START MATERIALS PROVIDED

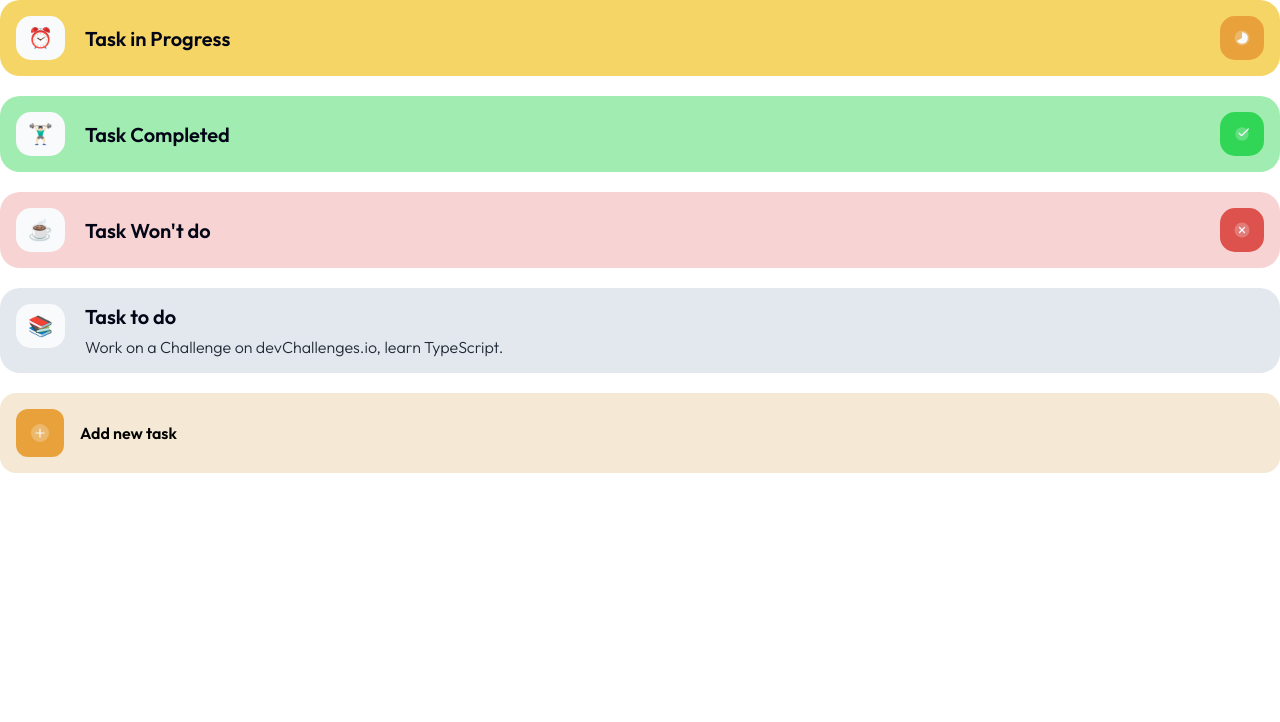
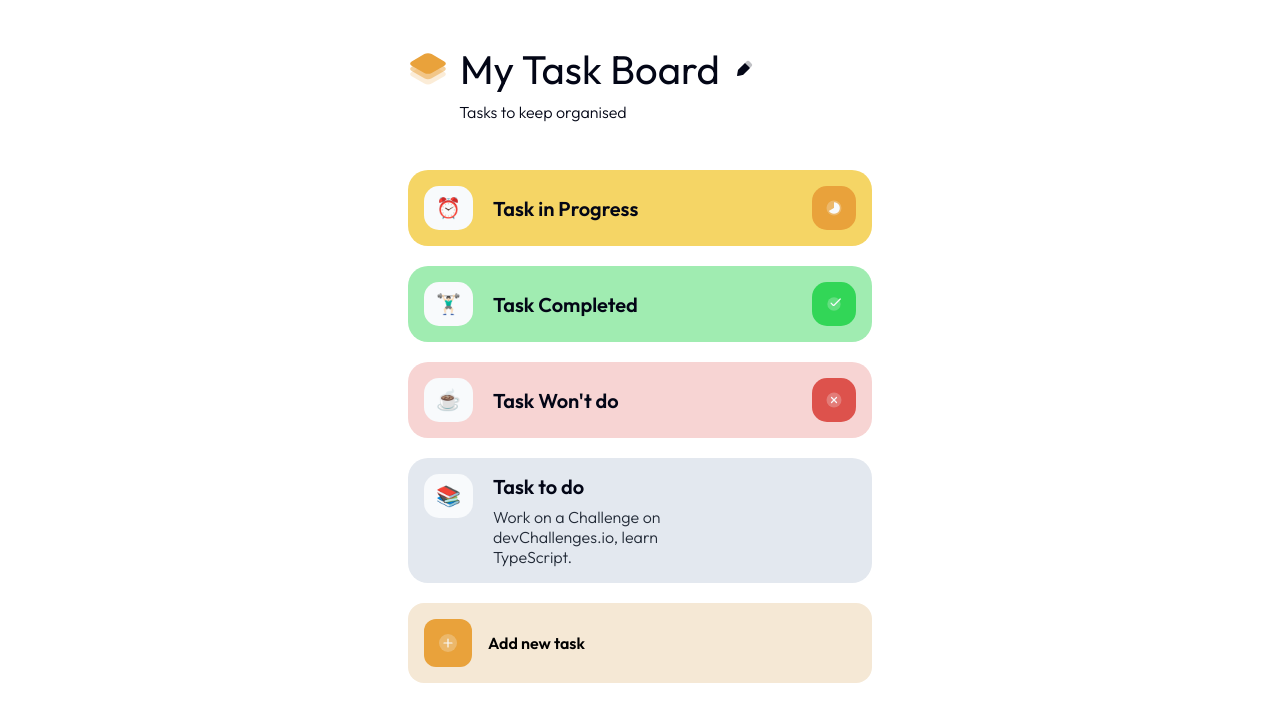
Before and after one commit to macin-dev/my-task-board, a React (Vite) app: page / in a window 1280 px wide. Shown: the top 722 px of the page. Built offline with nearby package versions, Linux system fonts and the light colour scheme.

Commit message:
feat(UI): add a Header component

```diff
--- a/src/App.jsx
+++ b/src/App.jsx
@@ -1,12 +1,14 @@
 import AddNewTask from "./components/AddNewTask";
+import Header from "./components/Header";
 import TaskList from "./components/TaskList";
 
 function App() {
   return (
-    <>
+    <section className="app-container">
+      <Header />
       <TaskList />
       <AddNewTask />
-    </>
+    </section>
   );
 }
 
--- /dev/null
+++ b/src/components/Header.jsx
@@ -0,0 +1,20 @@
+export default function Header() {
+  return (
+    <header className="header">
+      <nav className="header__nav">
+        <img
+          className="header__logo"
+          src="/src/assets/Logo.svg"
+          alt="logo icon"
+        />
+        <h1 className="header__title">My Task Board</h1>
+
+        <button type="button" className="header__button">
+          <img src="/src/assets/Edit_duotone.svg" alt="pen icon" />
+        </button>
+      </nav>
+
+      <span className="header__description">Tasks to keep organised</span>
+    </header>
+  );
+}
--- a/src/index.css
+++ b/src/index.css
@@ -30,6 +30,44 @@ body {
 }
 
 /* Mobile First Approach */
+/* App component*/
+.app-container {
+  box-sizing: border-box;
+  max-width: 552px;
+  width: 100%;
+  margin: 0 auto;
+  padding: 2.75em;
+}
+
+/* Header component */
+.header {
+  margin-bottom: 3em;
+}
+
+.header__nav {
+  display: flex;
+  align-items: center;
+  gap: 0.75em;
+}
+
+.header__title {
+  font-size: 2.5rem;
+  font-weight: 400;
+}
+
+.header__button {
+  border: none;
+  background-color: transparent;
+  padding: 0;
+}
+
+.header__description {
+  display: inline-block;
+  margin: 0.5em 0 0 3.2em;
+  font-size: 1rem;
+  font-weight: 300;
+}
+
 /* TaskList component */
 .task-list,
 .task-list__item,
@@ -88,7 +126,8 @@ body {
 }
 
 .task-list__state > img,
-.add-button__icon > img {
+.add-button__icon > img,
+.header__button > img {
   display: block;
 }
 
```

END MATERIALS PROVIDED

**ABOUT THIS TASK**
Repeat the entries word for word and skip the pictures.

**OUTPUT FOR THIS TASK**
Before and after one commit to macin-dev/my-task-board, a React (Vite) app: page / in a window 1280 px wide. Shown: the top 722 px of the page. Built offline with nearby package versions, Linux system fonts and the light colour scheme.

Commit message:
feat(UI): add a Header component

```diff
--- a/src/App.jsx
+++ b/src/App.jsx
@@ -1,12 +1,14 @@
 import AddNewTask from "./components/AddNewTask";
+import Header from "./components/Header";
 import TaskList from "./components/TaskList";
 
 function App() {
   return (
-    <>
+    <section className="app-container">
+      <Header />
       <TaskList />
       <AddNewTask />
-    </>
+    </section>
   );
 }
 
--- /dev/null
+++ b/src/components/Header.jsx
@@ -0,0 +1,20 @@
+export default function Header() {
+  return (
+    <header className="header">
+      <nav className="header__nav">
+        <img
+          className="header__logo"
+          src="/src/assets/Logo.svg"
+          alt="logo icon"
+        />
+        <h1 className="header__title">My Task Board</h1>
+
+        <button type="button" className="header__button">
+          <img src="/src/assets/Edit_duotone.svg" alt="pen icon" />
+        </button>
+      </nav>
+
+      <span className="header__description">Tasks to keep organised</span>
+    </header>
+  );
+}
--- a/src/index.css
+++ b/src/index.css
@@ -30,6 +30,44 @@ body {
 }
 
 /* Mobile First Approach */
+/* App component*/
+.app-container {
+  box-sizing: border-box;
+  max-width: 552px;
+  width: 100%;
+  margin: 0 auto;
+  padding: 2.75em;
+}
+
+/* Header component */
+.header {
+  margin-bottom: 3em;
+}
+
+.header__nav {
+  display: flex;
+  align-items: center;
+  gap: 0.75em;
+}
+
+.header__title {
+  font-size: 2.5rem;
+  font-weight: 400;
+}
+
+.header__button {
+  border: none;
+  background-color: transparent;
+  padding: 0;
+}
+
+.header__description {
+  display: inline-block;
+  margin: 0.5em 0 0 3.2em;
+  font-size: 1rem;
+  font-weight: 300;
+}
+
 /* TaskList component */
 .task-list,
 .task-list__item,
@@ -88,7 +126,8 @@ body {
 }
 
 .task-list__state > img,
-.add-button__icon > img {
+.add-button__icon > img,
+.header__button > img {
   display: block;
 }
 
```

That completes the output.